been broken. As, in a contract to repair a fence, except on the west side thereof, a breach that the deft. did not repair the fence, without showing that the want of repair was in other parts besides on the west, is bad on demurrer, Com. D. Pleader, C. 47; though not after verdict, ib.; sed vide Spires v. Parker, 1 T. R. 144, 5. And, if the matter to be performed by the deft. depend on a certain event, the happening of that event must be averred : as, if the promise he to account for moneys to be received by deft., the receipt of money ought to be a verred: Serra v. Wright, 6 Taunt. 45. A declaration for taking an insufficient security for an annuity, containing no averment that deft.'s retainer was for reward or in any particular character creating a duty, was held insufficient, the contract and breach not being co-extensive with each other: Dartnall v. Howard, 4 B. 8. C. 345. It is injudicious to narrow the breach unnecessarily: and, where plt. stated as a breach, that the deft. had not used the premises in a husband-like manner, &c., but, on the contrary, committed waste, spoil, and destruction, these latter words were held to exclude evidence as to bad husbandry in not sowing, &c., as they tied down plt. to proof of such facts as amounted to waste, spoil, or destruction: Harris v. Mantle, 3 T. R. 307. When an averment is divisible, the plt. may recover, though he only prove a part of the breach alleged in the pleadings: as, in an action against the sheriff for a false return, an averment that A. and B. had goods in his bailiwick, is divisible, and is supported in evidence by proof that A. only had property therein: Jones v. Clayton, 4 M. & S. 349; Forty v. Imber, 6 East, 437; Barnard v. Duthy, 5 Taunt. 27.
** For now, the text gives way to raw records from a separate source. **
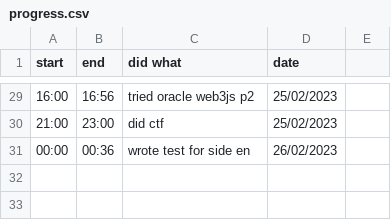
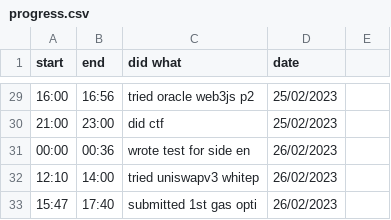
Before and after one commit to JADcooler/web3_notes, a CSV file: progress.csv, drawn as a sheet; only a part is shown, gaps mark what is left out.

Commit message:
First gas opti

```diff
--- a/progress.csv
+++ b/progress.csv
@@ -31 +31,3 @@ start, end, did what, date
 00:00,  00:36, wrote test for side en, 26/02/2023
+12:10,  14:00, tried uniswapv3 whitep, 26/02/2023
+15:47,  17:40, submitted 1st gas opti, 26/02/2023
```
Also changed, not shown: 2 other files.
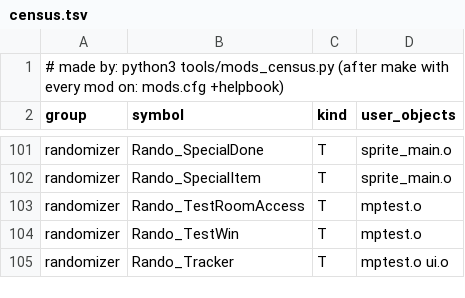
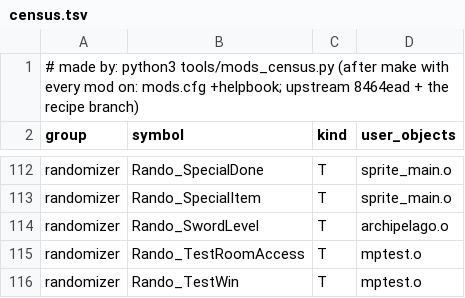
Before and after one commit to inputloop/fourSwordsFromThePast, a TSV file: CONTEXT-MODELS/data/census.tsv, drawn as a sheet; only a part is shown, gaps mark what is left out; the shorter side is filled out with more unchanged rows; the diff covers the shown part only.

```diff
--- a/CONTEXT-MODELS/data/census.tsv
+++ b/CONTEXT-MODELS/data/census.tsv
@@ -1,2 +1,2 @@
-# made by: python3 tools/mods_census.py   (after make with every mod on: mods.cfg +helpbook)
+# made by: python3 tools/mods_census.py   (after make with every mod on: mods.cfg +helpbook; upstream 8464ead + the recipe branch)
 group	symbol	kind	user_objects
@@ -102,2 +113,3 @@ randomizer	Rando_SpecialDone	T	sprite_main.o
 randomizer	Rando_SpecialItem	T	sprite_main.o
+randomizer	Rando_SwordLevel	T	archipelago.o
 randomizer	Rando_TestRoomAccess	T	mptest.o
```
Also changed, not shown: 11 added rows elsewhere in this file, CONTEXT-MODELS/RELATIONS.tsv, 9 other files.
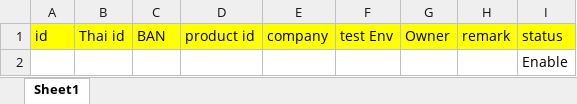
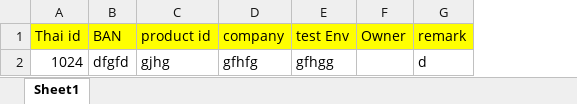
Before and after one commit to TrWin/QAprojectWebApp, an Excel workbook: ตัวอย่างExcel import/Automate.xlsx, sheet Sheet1, drawn as a sheet; values as stored, in another font and other column widths than the file's, no borders; removed rows and columns are numbered as before the commit, all else as after; the diff names each change by its address in the sheet, - before the commit and + after, or states it on an @@ line.

```diff
--- a/ตัวอย่างExcel import/Automate.xlsx (sheet Sheet1)
+++ b/ตัวอย่างExcel import/Automate.xlsx (sheet Sheet1)
-column A (id), empty
-column I (status), row 2: Enable
-A2 (Thai id): (empty)
+A2 (Thai id): 1024
-B2 (BAN): (empty)
+B2 (BAN): dfgfd
-C2 (product id): (empty)
+C2 (product id): gjhg
-D2 (company): (empty)
+D2 (company): gfhfg
-E2 (test Env): (empty)
+E2 (test Env): gfhgg
-G2 (remark): (empty)
+G2 (remark): d
```
Also changed, not shown: ตัวอย่างExcel import/Document.xlsx, ตัวอย่างExcel import/Env.xlsx, 11 other files.
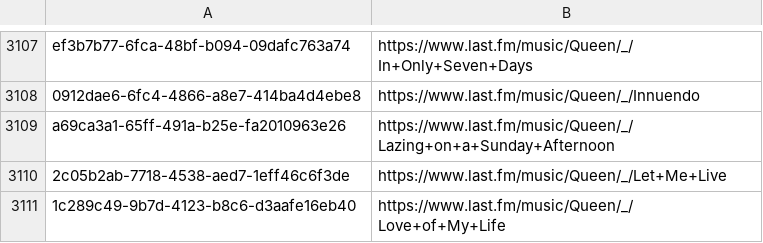
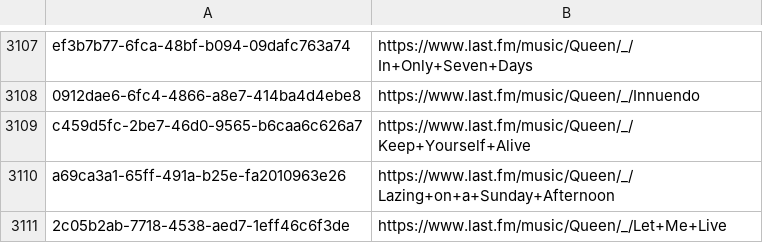
Before and after one commit to ads04r/mbid-lastfm-mapping, a CSV file: mapping.csv, drawn as a sheet; only a part is shown, gaps mark what is left out; the shorter side is filled out with more unchanged rows; the diff names each change by its address in the sheet, - before the commit and + after, or states it on an @@ line.

Commit message:
Automatic update / MOONSHINE

```diff
--- a/mapping.csv
+++ b/mapping.csv
+row 3109: c459d5fc-2be7-46d0-9565-b6caa6c626a7 | https://www.last.fm/music/Queen/_/Keep+Yourself+Alive
```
Consequence of Omission, or defective Statement of Breach.] The total omission of a breach, or a defective statement of it, so that thereby the contract does not appear to have been broken, would, it should seem, be bad after verdict: Hob. 198, 233; 1 Sid. 140; Lunn v. Payne, 6 Taunt. 140; Şiclemore v. Thistleton, 6 M. & S. 9; 7 Price, 550. But a mere informal statement of it, provided there be sufficient matter, on the whole, to show a breach of the contract, would not be bad, except on demurrer, or, perhaps, in some cases, on a judgment by default; and, therefore, where, in an action against husband and wife, on the contract, of the feme, whilst sole, to perform an award, it appeared that the award was made after the marriage, which was a legal revocation of the arbitrator's authority, and consequently the breach was improperly assigned in the non-performance of such award, it was held ihe plt, was entitled to recover, because it appeared that the feme had broken her covenant by the very act of her marriage, which, though a different breach to that assigned, was sufficient, after verdict, to support the declaration : Charnley v. Winstanley, 5 East, 270, 1; Perreau v. Bevan, 5 B. & C. 284; Sir T. Jones, 125; Vivian v. Champion, 1 Salk. 140. If one of several breaches, or a part of a breach, be improperly assigned, the deft. cannot demur of the whole: Amory v. Brodrick, 5 B. & A. 712, 1 D. &. R. 361, s. C.; Duffield v. Scott, 3 T. R. 374; Orton v. Butler, 5 B. & A. 652; Samuel v. Judin, 6 East, 333; 1 N. R. 43, s. C.; Powdick v. Lyon, 11 East, *565. [*13 And, if he does so demur, plt. may have judgment for the